■ The task ■
For the word "Seller", search the records and show each line in which it occurs.

■ Dataset excerpts ■
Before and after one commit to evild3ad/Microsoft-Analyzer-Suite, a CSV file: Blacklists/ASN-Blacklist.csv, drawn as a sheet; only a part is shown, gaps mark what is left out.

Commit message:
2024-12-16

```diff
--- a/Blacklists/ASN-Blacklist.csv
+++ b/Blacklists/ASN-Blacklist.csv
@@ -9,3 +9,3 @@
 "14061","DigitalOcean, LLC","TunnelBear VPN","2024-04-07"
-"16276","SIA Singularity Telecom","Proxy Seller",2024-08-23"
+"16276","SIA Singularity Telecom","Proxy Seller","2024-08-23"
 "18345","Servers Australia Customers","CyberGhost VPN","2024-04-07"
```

■ Finished exercise ■
-"16276","SIA Singularity Telecom","Proxy Seller",2024-08-23"
+"16276","SIA Singularity Telecom","Proxy Seller","2024-08-23"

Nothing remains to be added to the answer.